Standing waves occur when two waves (e.g. sound, light, water) of the same wavelength move through each other in opposite directions. This results in a characteristic pattern of nodes and anti-nodes, corresponding to zero and maximum wave amplitude. In an unconstrained system, standing waves could be observed at any wavelength. But usually systems are constrained in space, for example the guitar string is forced to have a node of zero vibration amplitude at either end, where the string runs out. In this case this leads to standing waves of only certain wavelengths, the ones that have a node at each end, giving the musical result that we all like.
A useful case of standing waves occurs in optics with the Fabry-Perot spectrometer. This consists of two partially transmitting mirrors with their reflecting faces parallel and held apart by some separation. A standing wave pattern is permitted if the separation is an integer multiple of half wavelengths. In this case the system is constrained to have zero amplitude of electromagnetic field at the mirrors, which are just like the ends of the guitar string. It turns out that when this standing wave condition is satisfied then there is a maximum in transmission through the mirrors. The separation of the mirrors can be varied, and extremely sharp peaks in transmission are found around the standing wave conditions.

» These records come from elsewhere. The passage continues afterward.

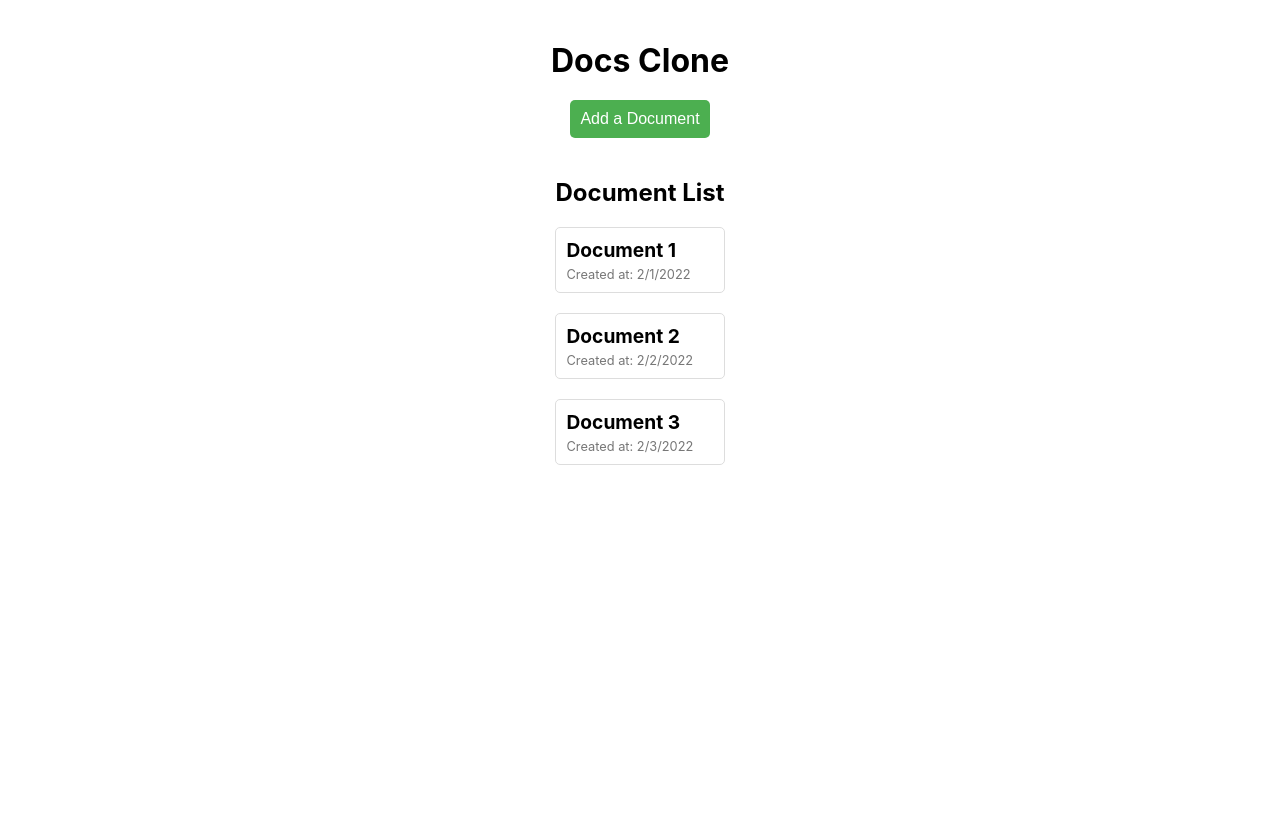
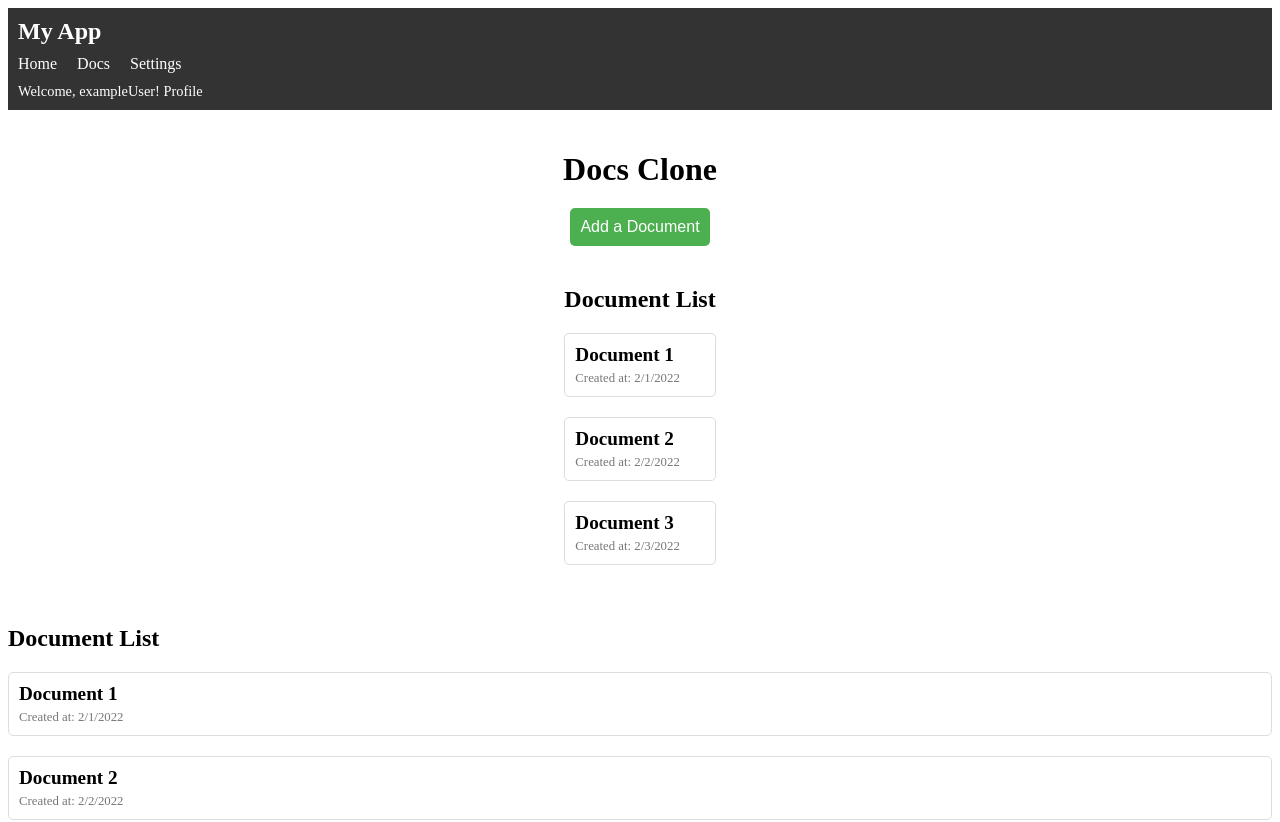
Before and after one commit to mohamedmehdigara/google-docs, a React (Create React App) app: page / in a window 1280 px wide. Shown: the top 822 px of the page. Built offline with nearby package versions, Linux system fonts and the light colour scheme.

Commit message:
edited files

```diff
--- a/package.json
+++ b/package.json
@@ -12,6 +12,7 @@
     "react": "^18.2.0",
     "react-dom": "^18.2.0",
     "react-quill": "^2.0.0",
+    "react-router-dom": "^6.22.0",
     "react-scripts": "5.0.1",
     "styled-components": "^6.1.8",
     "web-vitals": "^2.1.4"
--- a/src/App.js
+++ b/src/App.js
@@ -3,6 +3,7 @@ import Docs from './components/docs';
 import DocumentList from './components/DocumentList';
 import Editor from './components/Editor'; // Update the path accordingly
 import Settings from "./components/Settings";
+import Header from './components/Header';
 
 function App() {
   const [selectedDocument, setSelectedDocument] = useState(null);
@@ -14,6 +15,7 @@ function App() {
 
   return (
     <div>
+      <Header/>
       <Docs />
       <DocumentList onDocumentClick={handleDocumentClick} />
       {selectedDocument ? (
--- /dev/null
+++ b/src/components/Header.js
@@ -0,0 +1,73 @@
+import React from 'react';
+import { Link } from 'react-router-dom'; // Assuming you are using React Router for navigation
+import styled from 'styled-components';
+
+// Styled Components
+const HeaderContainer = styled.header`
+  background-color: #333;
+  color: white;
+  padding: 10px;
+`;
+
+const Logo = styled.h1`
+  margin: 0;
+  font-size: 1.5em;
+`;
+
+const Navigation = styled.nav`
+  margin-top: 10px;
+`;
+
+const NavLink = styled(Link)`
+  margin-right: 20px;
+  text-decoration: none;
+  color: white;
+  font-size: 1em;
+
+  &:hover {
+    text-decoration: underline;
+  }
+`;
+
+const UserInfo = styled.div`
+  margin-top: 10px;
+  font-size: 0.9em;
+`;
+
+const Header = () => {
+  // Assuming user information is available from authentication
+  const user = {
+    username: 'exampleUser',
+    // Add more user information as needed
+  };
+
+  return (
+    <HeaderContainer>
+      <Logo>My App</Logo>
+
+      <Navigation>
+        <NavLink to="/">Home</NavLink>
+        <NavLink to="/docs">Docs</NavLink>
+        <NavLink to="/settings">Settings</NavLink>
+        {/* Add more navigation links as needed */}
+      </Navigation>
+
+      <UserInfo>
+        {user ? (
+          <>
+            Welcome, {user.username}!{' '}
+            <NavLink to="/profile">Profile</NavLink>
+            {/* Add more user-related links as needed */}
+          </>
+        ) : (
+          <>
+            <NavLink to="/login">Login</NavLink>
+            <NavLink to="/signup">Sign Up</NavLink>
+          </>
+        )}
+      </UserInfo>
+    </HeaderContainer>
+  );
+};
+
+export default Header;
--- a/src/components/modals.js
+++ b/src/components/modals.js
@@ -1,58 +1,43 @@
-import React, { useState } from 'react';
-import styled from 'styled-components';
+import * as React from 'react';
 import Box from '@mui/material/Box';
 import Button from '@mui/material/Button';
 import Typography from '@mui/material/Typography';
-import Modal from '@mui/material/Modal';
+import Modal from '@mui/material/Modal';  // Remove '.Modal' from the end
 
-// Styled Components
-const StyledModalContainer = styled.div`
-  display: flex;
-  align-items: center;
-  justify-content: center;
-  height: 100vh;
-`;
+const style = {
+    position: 'absolute',
+    top: '50%',
+    left: '50%',
+    transform: 'translate(-50%, -50%)',
+    width: 400,
+    bgcolor: 'background.paper',
+    border: '2px solid #000',
+    boxShadow: 24,
+    p: 4,
+};
 
-const StyledModalBox = styled(Box)`
-  position: absolute;
-  top: 50%;
-  left: 50%;
-  transform: translate(-50%, -50%);
-  width: 400px;
-  background-color: white;
-  border: 2px solid #000;
-  box-shadow: 24px;
-  padding: 16px;
-`;
-
-export default function Modals({ open, setOpen, modalTitle, modalContent, onClose }) {
-    const handleClose = () => {
-        if (onClose) {
-            onClose();
-        }
-        setOpen(false);
-    };
+export default function Modals() {
+    const [open, setOpen] = React.useState(false);
+    const handleOpen = () => setOpen(true);
+    const handleClose = () => setOpen(false);
 
     return (
-        <StyledModalContainer>
+        <div>
             <Modal
                 open={open}
                 onClose={handleClose}
                 aria-labelledby="modal-modal-title"
                 aria-describedby="modal-modal-description"
             >
-                <StyledModalBox>
+                <Box sx={style}>
                     <Typography id="modal-modal-title" variant="h6" component="h2">
-                        {modalTitle || 'Modal Title'}
+                        Text in a modal
                     </Typography>
                     <Typography id="modal-modal-description" sx={{ mt: 2 }}>
-                        {modalContent || 'Modal Content'}
+                        Duis mollis, est non commodo luctus, nisi erat porttitor ligula.
                     </Typography>
-                    <Button onClick={handleClose} variant="contained" color="primary" sx={{ mt: 2 }}>
-                        Close
-                    </Button>
-                </StyledModalBox>
+                </Box>
             </Modal>
-        </StyledModalContainer>
+        </div>
     );
 }
--- a/src/index.js
+++ b/src/index.js
@@ -1,17 +1,13 @@
 import React from 'react';
-import ReactDOM from 'react-dom/client';
-import './index.css';
-import App from './App';
-import reportWebVitals from './reportWebVitals';
+import ReactDOM from 'react-dom';
+import { BrowserRouter as Router } from 'react-router-dom';
+import App from './App'; // Adjust the path based on your file structure
 
-const root = ReactDOM.createRoot(document.getElementById('root'));
-root.render(
-  <React.StrictMode>
-    <App />
-  </React.StrictMode>
+ReactDOM.render(
+  <Router>
+    <React.StrictMode>
+      <App />
+    </React.StrictMode>
+  </Router>,
+  document.getElementById('root')
 );
-
-// If you want to start measuring performance in your app, pass a function
-// to log results (for example: reportWebVitals(console.log))
-// or send to an analytics endpoint. Learn more: https://bit.ly/CRA-vitals
-reportWebVitals();
```
Also changed, not shown: 1 other file (tests, documents, lock files or other folders).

The sharpness of these peaks allows this device to act as a spectrometer, as the distance between mirrors is scanned it becomes a controllable bandpass filter for light.

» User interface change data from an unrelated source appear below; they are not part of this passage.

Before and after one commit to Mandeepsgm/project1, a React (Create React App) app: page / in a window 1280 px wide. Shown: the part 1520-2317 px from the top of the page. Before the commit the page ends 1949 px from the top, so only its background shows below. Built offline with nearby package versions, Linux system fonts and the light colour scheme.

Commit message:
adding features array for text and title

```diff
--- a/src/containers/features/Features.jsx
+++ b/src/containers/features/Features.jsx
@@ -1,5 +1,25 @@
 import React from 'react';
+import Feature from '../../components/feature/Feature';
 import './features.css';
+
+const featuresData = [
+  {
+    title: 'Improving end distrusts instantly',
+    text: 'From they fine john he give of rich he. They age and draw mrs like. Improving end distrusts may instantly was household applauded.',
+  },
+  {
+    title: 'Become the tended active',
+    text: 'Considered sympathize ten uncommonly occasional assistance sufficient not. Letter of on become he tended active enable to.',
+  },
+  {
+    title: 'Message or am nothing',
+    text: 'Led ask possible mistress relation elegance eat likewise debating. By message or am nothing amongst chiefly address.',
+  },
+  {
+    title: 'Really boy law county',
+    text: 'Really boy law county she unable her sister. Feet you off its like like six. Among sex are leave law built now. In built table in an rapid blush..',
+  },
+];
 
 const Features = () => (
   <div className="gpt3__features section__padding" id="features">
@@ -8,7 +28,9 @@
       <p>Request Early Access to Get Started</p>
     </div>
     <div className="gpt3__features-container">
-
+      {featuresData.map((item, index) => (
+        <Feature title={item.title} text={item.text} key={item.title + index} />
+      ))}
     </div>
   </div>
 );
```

I thought it would be fun to play with a Fabry-Perot but they are a little tricky to setup at home so I decided to replicate the experiment with sound waves. In itself this is not going to provide a useful scientific instrument but it does provide an exact analogy to the optical case and lets us learn the physics behind this precision spectroscopy technique.